How Nate Ackermann’s Novel Approach Works, and Why It Matters
CrossFit Games athletes are known for their meticulous, nearly obsessive focus and dedication to their sport. They train hard, have a close relationship with world-class coaches, work with nutritionists, prioritize sleep and even and bring food scales to family dinners. But one Games champion has a rather unique approach, that probably 99 percent of athletes would not find success with.
17-year-old Nate Ackermann wasn’t just an outlier on the competition floor, but also in his formula that brought him to the top of the podium.
- No coach: Throughout the year, he follows Mayhem Athlete programming and at the Games, he looked to his mom for guidance.
- “My mom followed me around all Games weekend, she tried to help me strategize,” he said.
- Nutrition: Or lack thereof. Ackermann admits his nutrition “isn’t the best,” and slams a pint of ice cream every day to try and help him put on weight.
- On game-day, he recalls waking up at 2 AM to pound mini-muffins and Snickers in hopes of staying fueled.
- But it worked. Ackermann won the 16-17 Boys division handily.
Ackermann only fell out of the top three in one event all weekend – the 4.5 mile run in Event 1 which he calls the “worst event he’s ever done in his entire life” and still finished 7th. Otherwise, Ackermann racked up second and third place finishes in eight of nine events, including long chippers, grindy sprints, gymnastics-heavy triplets, and a max snatch. He ended the weekend on top of the podium with 815 points, 60 points ahead of second place and 130 from third.
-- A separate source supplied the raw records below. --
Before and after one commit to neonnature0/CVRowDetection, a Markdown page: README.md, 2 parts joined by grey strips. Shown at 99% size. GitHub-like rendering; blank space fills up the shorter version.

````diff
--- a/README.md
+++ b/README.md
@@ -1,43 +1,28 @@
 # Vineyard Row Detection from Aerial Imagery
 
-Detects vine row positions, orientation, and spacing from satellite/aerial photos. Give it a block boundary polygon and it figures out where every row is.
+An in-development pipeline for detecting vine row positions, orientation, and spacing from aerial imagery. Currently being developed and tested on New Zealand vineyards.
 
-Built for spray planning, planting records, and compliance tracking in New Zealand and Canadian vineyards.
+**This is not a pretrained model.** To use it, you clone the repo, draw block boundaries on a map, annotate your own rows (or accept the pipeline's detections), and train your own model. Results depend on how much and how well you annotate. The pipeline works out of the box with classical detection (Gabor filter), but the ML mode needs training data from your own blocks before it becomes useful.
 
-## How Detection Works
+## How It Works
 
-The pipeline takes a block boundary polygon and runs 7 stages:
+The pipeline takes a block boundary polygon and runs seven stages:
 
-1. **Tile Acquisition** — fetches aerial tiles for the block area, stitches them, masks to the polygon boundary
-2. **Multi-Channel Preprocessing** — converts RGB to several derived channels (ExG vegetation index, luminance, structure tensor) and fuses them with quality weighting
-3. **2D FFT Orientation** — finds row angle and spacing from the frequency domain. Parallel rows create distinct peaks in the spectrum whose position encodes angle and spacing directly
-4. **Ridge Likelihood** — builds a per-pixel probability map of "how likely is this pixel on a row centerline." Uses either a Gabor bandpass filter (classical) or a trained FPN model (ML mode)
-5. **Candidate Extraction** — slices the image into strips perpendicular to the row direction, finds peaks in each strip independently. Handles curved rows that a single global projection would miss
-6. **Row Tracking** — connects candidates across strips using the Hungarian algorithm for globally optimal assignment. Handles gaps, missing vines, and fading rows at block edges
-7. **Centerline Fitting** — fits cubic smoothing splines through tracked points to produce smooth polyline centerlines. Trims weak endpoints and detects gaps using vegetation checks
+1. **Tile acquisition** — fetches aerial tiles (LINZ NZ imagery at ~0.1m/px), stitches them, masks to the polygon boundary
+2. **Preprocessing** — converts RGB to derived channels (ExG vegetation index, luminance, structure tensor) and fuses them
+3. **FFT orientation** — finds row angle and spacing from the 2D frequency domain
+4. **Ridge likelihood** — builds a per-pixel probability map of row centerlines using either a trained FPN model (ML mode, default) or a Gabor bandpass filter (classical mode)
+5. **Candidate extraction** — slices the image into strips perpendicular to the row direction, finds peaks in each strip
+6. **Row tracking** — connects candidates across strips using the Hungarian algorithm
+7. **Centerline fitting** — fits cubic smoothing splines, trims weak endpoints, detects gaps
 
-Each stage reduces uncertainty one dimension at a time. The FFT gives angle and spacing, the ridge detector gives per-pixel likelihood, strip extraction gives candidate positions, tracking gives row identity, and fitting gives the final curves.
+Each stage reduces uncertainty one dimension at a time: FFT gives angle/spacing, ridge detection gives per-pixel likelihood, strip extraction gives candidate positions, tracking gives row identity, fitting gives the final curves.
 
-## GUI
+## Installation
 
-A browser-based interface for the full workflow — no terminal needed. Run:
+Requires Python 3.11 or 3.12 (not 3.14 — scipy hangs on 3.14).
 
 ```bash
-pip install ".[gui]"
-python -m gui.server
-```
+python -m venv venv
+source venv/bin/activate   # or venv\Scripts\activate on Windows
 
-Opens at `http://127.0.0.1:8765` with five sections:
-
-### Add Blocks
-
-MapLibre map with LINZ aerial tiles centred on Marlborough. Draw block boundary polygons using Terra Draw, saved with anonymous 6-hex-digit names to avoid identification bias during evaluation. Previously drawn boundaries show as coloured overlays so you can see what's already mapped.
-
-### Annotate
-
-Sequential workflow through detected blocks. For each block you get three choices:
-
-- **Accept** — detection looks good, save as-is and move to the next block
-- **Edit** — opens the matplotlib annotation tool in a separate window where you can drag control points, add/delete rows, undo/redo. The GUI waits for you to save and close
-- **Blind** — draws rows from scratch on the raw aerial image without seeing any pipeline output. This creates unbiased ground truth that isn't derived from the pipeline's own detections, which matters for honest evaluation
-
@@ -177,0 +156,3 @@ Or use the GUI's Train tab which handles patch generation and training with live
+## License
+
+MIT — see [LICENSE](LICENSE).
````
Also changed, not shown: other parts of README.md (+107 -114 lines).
While his stand-out performance is likely attributed to his eight hour training sessions, another factor is likely genetics.
- Ackermann’s mother, Julie Ackermann, is a two-time 45-49 Women’s division Games competitor.
- Much of his base athletic background comes from soccer until his mother eventually introduced him to CrossFit.
- He quickly found a knack for the sport, though according to him, he was “forced” by his mother to go.
Success aside, Ackermann acknowledges that his novel approach to competing at the Games could stand some fine-tuning. Ackermann’s experience is reminiscent of simpler times when athletes did not use food scales and blood tests to track carbs. Old CrossFit documentaries reveal Rich Froning and Dan Bailey bolting down milkshakes and burgers between events.
So while his competitors track their macros down to the decimal and have entire teams to help strategize, game the leaderboard, and aid in recovery, Ackermann’s ragtag strategy still propelled him straight to the top of the podium.
Why it matters: It’s a testament to his potential. Only four men have ever made the jump from teenage to individual division, and if Ackermann tightens up his habits and routine, it’s likely he could be added to that elite list. Most, if not the overwhelming majority of elite teen athletes have already adopted a polished, professional lifestyle, but Ackermann left the rest of the field behind with a completely different strategy. Ackermann knows making these changes is the next step to continued success as he heads into the Individual division.
- “I’m already excited to train again,” Ackermann said. “I keep walking around (the Games venue), seeing where we competed and remembering, I just want to get back into it.”